WHAT YOU WILL DO => Copy each entry below exactly.

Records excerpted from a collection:
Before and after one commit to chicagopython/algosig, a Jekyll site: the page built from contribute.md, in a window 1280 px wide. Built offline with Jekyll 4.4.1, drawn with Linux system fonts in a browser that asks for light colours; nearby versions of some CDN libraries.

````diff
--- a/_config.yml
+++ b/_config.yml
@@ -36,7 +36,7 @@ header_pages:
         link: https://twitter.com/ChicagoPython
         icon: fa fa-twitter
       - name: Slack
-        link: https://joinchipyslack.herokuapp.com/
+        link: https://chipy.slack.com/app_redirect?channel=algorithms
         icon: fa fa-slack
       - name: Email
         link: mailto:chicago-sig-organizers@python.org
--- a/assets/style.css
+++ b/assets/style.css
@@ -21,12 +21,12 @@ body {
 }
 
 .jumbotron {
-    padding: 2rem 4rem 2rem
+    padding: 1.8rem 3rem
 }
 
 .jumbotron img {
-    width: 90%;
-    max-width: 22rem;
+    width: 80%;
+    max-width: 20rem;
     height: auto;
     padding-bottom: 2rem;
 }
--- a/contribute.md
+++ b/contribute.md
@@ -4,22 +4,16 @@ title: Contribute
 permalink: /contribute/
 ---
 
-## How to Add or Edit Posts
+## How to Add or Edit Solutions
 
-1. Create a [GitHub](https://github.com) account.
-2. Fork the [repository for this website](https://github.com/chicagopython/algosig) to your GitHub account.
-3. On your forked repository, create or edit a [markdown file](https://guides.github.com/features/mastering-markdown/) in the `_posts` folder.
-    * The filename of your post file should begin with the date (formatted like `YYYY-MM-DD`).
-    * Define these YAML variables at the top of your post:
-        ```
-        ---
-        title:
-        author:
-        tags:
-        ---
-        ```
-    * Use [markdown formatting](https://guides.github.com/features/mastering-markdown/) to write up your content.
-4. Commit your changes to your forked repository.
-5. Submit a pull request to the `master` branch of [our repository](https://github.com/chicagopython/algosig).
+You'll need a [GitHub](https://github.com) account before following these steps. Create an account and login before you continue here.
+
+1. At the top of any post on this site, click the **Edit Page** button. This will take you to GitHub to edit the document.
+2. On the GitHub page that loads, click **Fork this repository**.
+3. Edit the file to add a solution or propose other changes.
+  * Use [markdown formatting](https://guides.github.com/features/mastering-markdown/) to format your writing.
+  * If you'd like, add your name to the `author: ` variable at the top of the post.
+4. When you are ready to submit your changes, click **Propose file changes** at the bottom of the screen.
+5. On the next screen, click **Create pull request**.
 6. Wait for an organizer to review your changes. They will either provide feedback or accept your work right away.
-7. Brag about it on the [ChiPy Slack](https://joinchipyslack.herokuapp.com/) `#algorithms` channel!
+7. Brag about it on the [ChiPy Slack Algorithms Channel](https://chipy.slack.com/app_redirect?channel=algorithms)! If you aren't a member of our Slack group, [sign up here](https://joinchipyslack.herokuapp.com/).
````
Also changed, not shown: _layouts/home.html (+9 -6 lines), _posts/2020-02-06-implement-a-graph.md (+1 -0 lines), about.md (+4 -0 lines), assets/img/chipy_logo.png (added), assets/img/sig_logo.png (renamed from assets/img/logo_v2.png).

EXERCISE OUTPUT =>
Before and after one commit to chicagopython/algosig, a Jekyll site: the page built from contribute.md, in a window 1280 px wide. Built offline with Jekyll 4.4.1, drawn with Linux system fonts in a browser that asks for light colours; nearby versions of some CDN libraries.

````diff
--- a/_config.yml
+++ b/_config.yml
@@ -36,7 +36,7 @@ header_pages:
         link: https://twitter.com/ChicagoPython
         icon: fa fa-twitter
       - name: Slack
-        link: https://joinchipyslack.herokuapp.com/
+        link: https://chipy.slack.com/app_redirect?channel=algorithms
         icon: fa fa-slack
       - name: Email
         link: mailto:chicago-sig-organizers@python.org
--- a/assets/style.css
+++ b/assets/style.css
@@ -21,12 +21,12 @@ body {
 }
 
 .jumbotron {
-    padding: 2rem 4rem 2rem
+    padding: 1.8rem 3rem
 }
 
 .jumbotron img {
-    width: 90%;
-    max-width: 22rem;
+    width: 80%;
+    max-width: 20rem;
     height: auto;
     padding-bottom: 2rem;
 }
--- a/contribute.md
+++ b/contribute.md
@@ -4,22 +4,16 @@ title: Contribute
 permalink: /contribute/
 ---
 
-## How to Add or Edit Posts
+## How to Add or Edit Solutions
 
-1. Create a [GitHub](https://github.com) account.
-2. Fork the [repository for this website](https://github.com/chicagopython/algosig) to your GitHub account.
-3. On your forked repository, create or edit a [markdown file](https://guides.github.com/features/mastering-markdown/) in the `_posts` folder.
-    * The filename of your post file should begin with the date (formatted like `YYYY-MM-DD`).
-    * Define these YAML variables at the top of your post:
-        ```
-        ---
-        title:
-        author:
-        tags:
-        ---
-        ```
-    * Use [markdown formatting](https://guides.github.com/features/mastering-markdown/) to write up your content.
-4. Commit your changes to your forked repository.
-5. Submit a pull request to the `master` branch of [our repository](https://github.com/chicagopython/algosig).
+You'll need a [GitHub](https://github.com) account before following these steps. Create an account and login before you continue here.
+
+1. At the top of any post on this site, click the **Edit Page** button. This will take you to GitHub to edit the document.
+2. On the GitHub page that loads, click **Fork this repository**.
+3. Edit the file to add a solution or propose other changes.
+  * Use [markdown formatting](https://guides.github.com/features/mastering-markdown/) to format your writing.
+  * If you'd like, add your name to the `author: ` variable at the top of the post.
+4. When you are ready to submit your changes, click **Propose file changes** at the bottom of the screen.
+5. On the next screen, click **Create pull request**.
 6. Wait for an organizer to review your changes. They will either provide feedback or accept your work right away.
-7. Brag about it on the [ChiPy Slack](https://joinchipyslack.herokuapp.com/) `#algorithms` channel!
+7. Brag about it on the [ChiPy Slack Algorithms Channel](https://chipy.slack.com/app_redirect?channel=algorithms)! If you aren't a member of our Slack group, [sign up here](https://joinchipyslack.herokuapp.com/).
````
Also changed, not shown: _layouts/home.html (+9 -6 lines), _posts/2020-02-06-implement-a-graph.md (+1 -0 lines), about.md (+4 -0 lines), assets/img/chipy_logo.png (added), assets/img/sig_logo.png (renamed from assets/img/logo_v2.png).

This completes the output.